Upgrading any piece of software can be complex, whether it’s a web-based application, desktop software, or an entire operating system. Most products do a pretty good job of remembering your settings and reminding you to make a backup first. But they tend to omit a very important step: Letting the user save a full list of settings, in case some of them can’t be retained after the upgrade.

It would be foolish of me to suggest that every setting can be carried over from one version to another, as product improvement typically means consolidating old features and preferences in ways that can’t easily be translated to new ones. I’m OK with that. What bothers me is when programs don’t tell you which settings have to be clobbered during the upgrade. For example, I recently did a BlackBerry OS upgrade which worked pretty well. In the process, it deleted all my font and display settings, which was easy to see and correct. However, changes to the keypad speed and ringer profiles were more confusing, and took me a good half hour to restore.
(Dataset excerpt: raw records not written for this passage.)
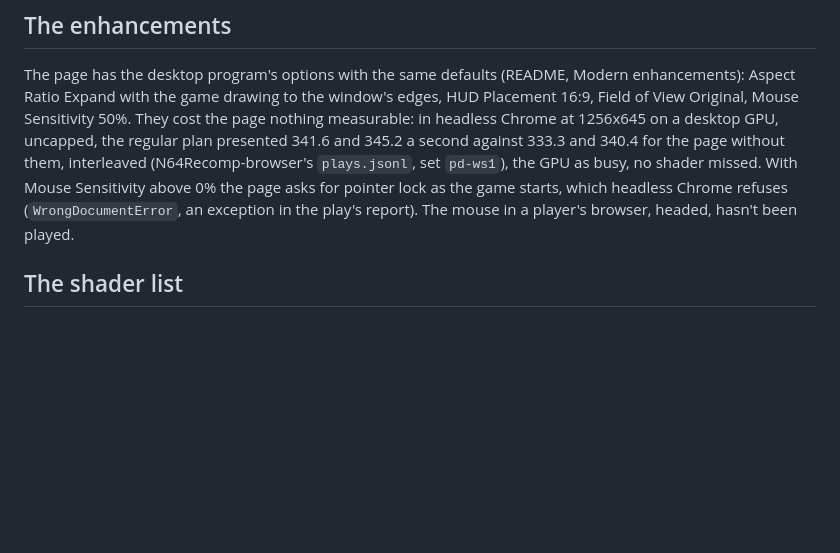
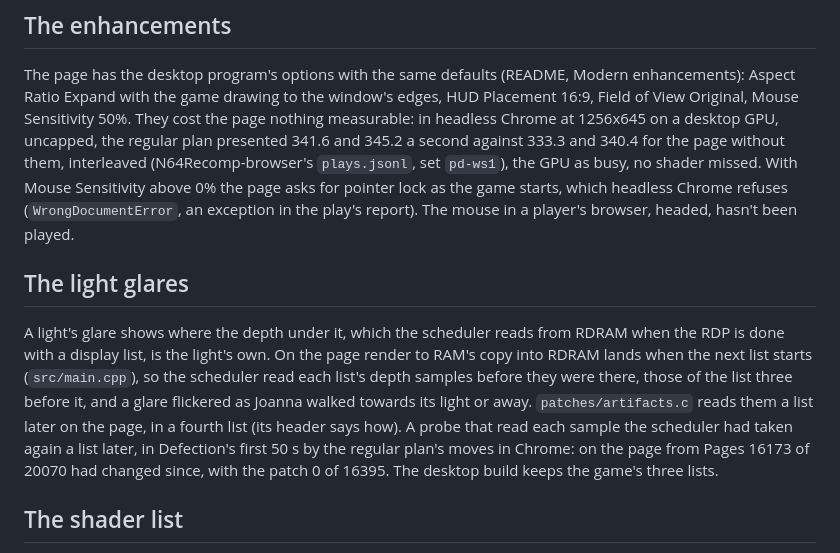
Before and after one commit to amazingalek/perfect-dark-recomp, a Markdown page: docs/web.md, the part around the change. GitHub-like rendering; blank space fills up the shorter version.

Commit message:
docs/web.md: the light glares, what the page read and what the patch reads, measured
WIP for the glare fix (95cd63e's parent commit): built and probed in Chrome, the regular plans in Chrome and Firefox
not played yet.

Co-Authored-By: Claude Opus 5.5 <noreply@anthropic.com>

```diff
--- a/docs/web.md
+++ b/docs/web.md
@@ -63,6 +63,16 @@ presented 341.6 and 345.2 a second against 333.3 and 340.4 for the page without
 `plays.jsonl`, set `pd-ws1`), the GPU as busy, no shader missed. With Mouse Sensitivity above 0% the page asks for
 pointer lock as the game starts, which headless Chrome refuses (`WrongDocumentError`, an exception in the play's
 report). The mouse in a player's browser, headed, hasn't been played.
+
+## The light glares
+
+A light's glare shows where the depth under it, which the scheduler reads from RDRAM when the RDP is done with a
+display list, is the light's own. On the page render to RAM's copy into RDRAM lands when the next list starts
+(`src/main.cpp`), so the scheduler read each list's depth samples before they were there, those of the list three
+before it, and a glare flickered as Joanna walked towards its light or away. `patches/artifacts.c` reads them a list
+later on the page, in a fourth list (its header says how). A probe that read each sample the scheduler had taken
+again a list later, in Defection's first 50 s by the regular plan's moves in Chrome: on the page from Pages 16173 of
+20070 had changed since, with the patch 0 of 16395. The desktop build keeps the game's three lists.
 
 ## The shader list
 
```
I propose a simple safeguard against this sort of problem: Before any upgrade, let the user save a full list of every setting and preference. This is different than a backup, which is designed for when the upgrade fails entirely. Rather, the settings list helps you go through the updated software and get your settings back the way you like them, without having to remember how they used to be. Even if this list is rather ugly, simply listing the category, setting name, and selection, it would be incredibly useful when things don’t look right following an upgrade. And given the frequency of upgrades that accompany software products, this would be a huge timesaver for customers.